- Task objective
Would you copy every line of the listing below that includes the word "added"?

- Exercise data
* * * * *
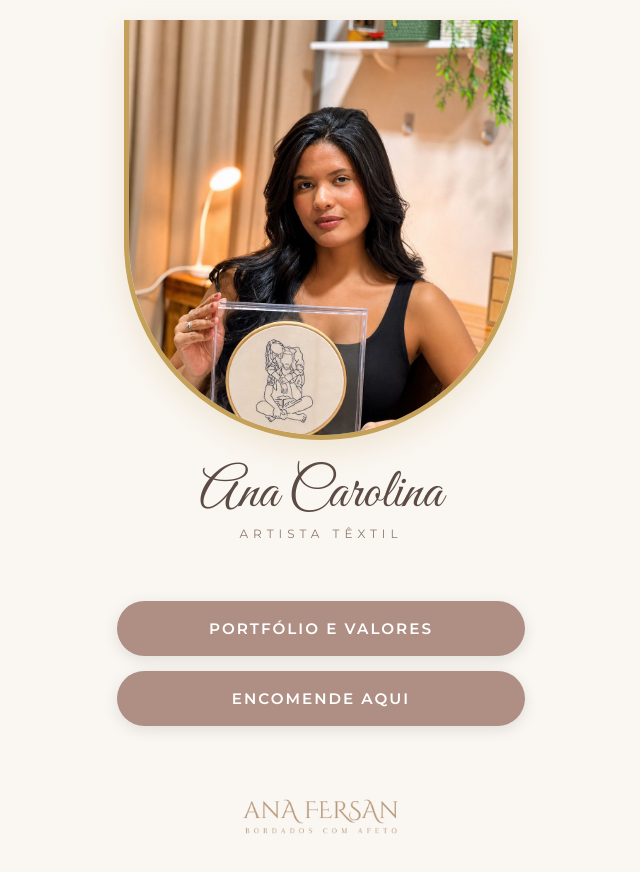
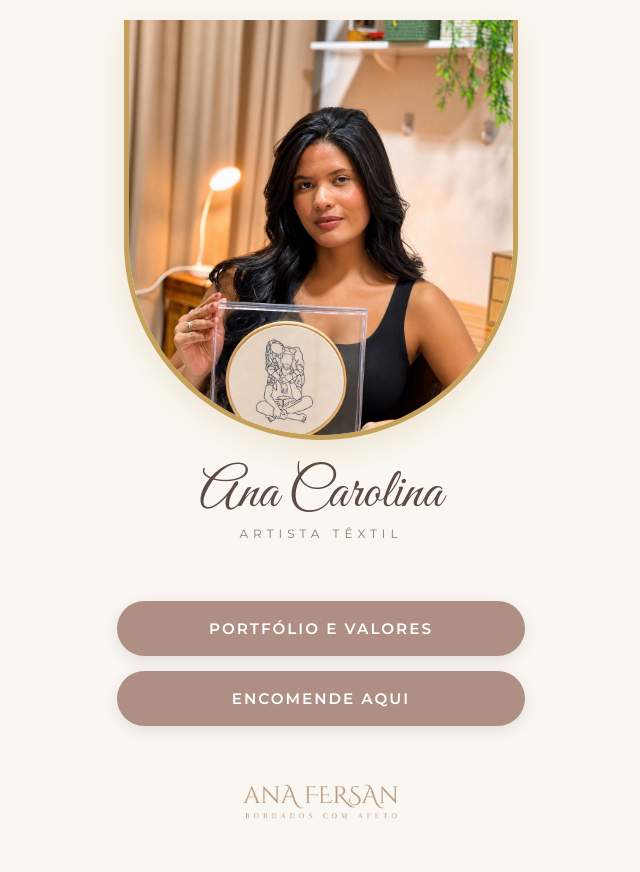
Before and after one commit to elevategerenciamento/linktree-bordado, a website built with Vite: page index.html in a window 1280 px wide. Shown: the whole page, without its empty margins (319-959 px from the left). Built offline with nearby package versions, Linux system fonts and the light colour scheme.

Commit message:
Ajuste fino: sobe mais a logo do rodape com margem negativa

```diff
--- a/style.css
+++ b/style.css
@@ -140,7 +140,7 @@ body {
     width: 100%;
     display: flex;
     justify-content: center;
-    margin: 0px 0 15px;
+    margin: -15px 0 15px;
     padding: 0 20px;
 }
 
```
* * * * *
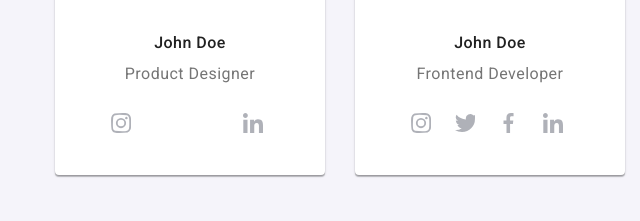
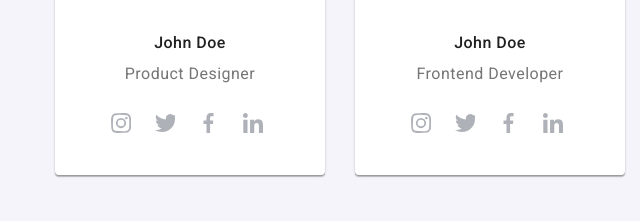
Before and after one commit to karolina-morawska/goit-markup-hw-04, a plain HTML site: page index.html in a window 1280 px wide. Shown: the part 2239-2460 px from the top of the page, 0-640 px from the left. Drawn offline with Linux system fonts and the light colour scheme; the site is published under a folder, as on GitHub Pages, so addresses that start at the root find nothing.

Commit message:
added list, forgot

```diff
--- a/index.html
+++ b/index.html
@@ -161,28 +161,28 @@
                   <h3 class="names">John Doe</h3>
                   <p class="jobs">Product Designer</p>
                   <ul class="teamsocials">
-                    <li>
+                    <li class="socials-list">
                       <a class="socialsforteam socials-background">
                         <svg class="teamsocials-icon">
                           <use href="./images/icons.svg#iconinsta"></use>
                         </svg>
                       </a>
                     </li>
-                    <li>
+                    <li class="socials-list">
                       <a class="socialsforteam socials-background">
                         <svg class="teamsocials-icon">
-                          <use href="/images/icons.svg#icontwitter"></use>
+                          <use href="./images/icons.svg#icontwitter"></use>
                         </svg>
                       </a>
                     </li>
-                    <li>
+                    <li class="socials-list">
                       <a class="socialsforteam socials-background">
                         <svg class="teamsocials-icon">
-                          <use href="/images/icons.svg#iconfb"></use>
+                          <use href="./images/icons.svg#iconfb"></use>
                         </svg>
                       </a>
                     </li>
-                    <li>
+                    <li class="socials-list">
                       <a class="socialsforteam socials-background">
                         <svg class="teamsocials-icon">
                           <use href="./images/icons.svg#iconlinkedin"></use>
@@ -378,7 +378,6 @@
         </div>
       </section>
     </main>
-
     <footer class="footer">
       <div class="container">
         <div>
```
* * * * *
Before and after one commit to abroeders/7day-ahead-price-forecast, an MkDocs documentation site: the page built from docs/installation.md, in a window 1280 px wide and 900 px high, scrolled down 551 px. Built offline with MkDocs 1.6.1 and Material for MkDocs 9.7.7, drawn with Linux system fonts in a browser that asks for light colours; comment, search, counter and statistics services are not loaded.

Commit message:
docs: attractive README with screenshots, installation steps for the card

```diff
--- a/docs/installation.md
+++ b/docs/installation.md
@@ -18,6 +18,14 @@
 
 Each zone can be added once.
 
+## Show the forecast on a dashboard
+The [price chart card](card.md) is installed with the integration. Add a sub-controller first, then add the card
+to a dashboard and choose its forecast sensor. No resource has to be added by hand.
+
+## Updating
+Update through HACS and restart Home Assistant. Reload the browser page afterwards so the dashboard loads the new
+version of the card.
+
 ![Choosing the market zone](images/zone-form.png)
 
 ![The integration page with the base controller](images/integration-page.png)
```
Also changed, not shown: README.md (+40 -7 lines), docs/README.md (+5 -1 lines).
* * * * *
- Problem solution
added list, forgot
 Each zone can be added once.
+to a dashboard and choose its forecast sensor. No resource has to be added by hand.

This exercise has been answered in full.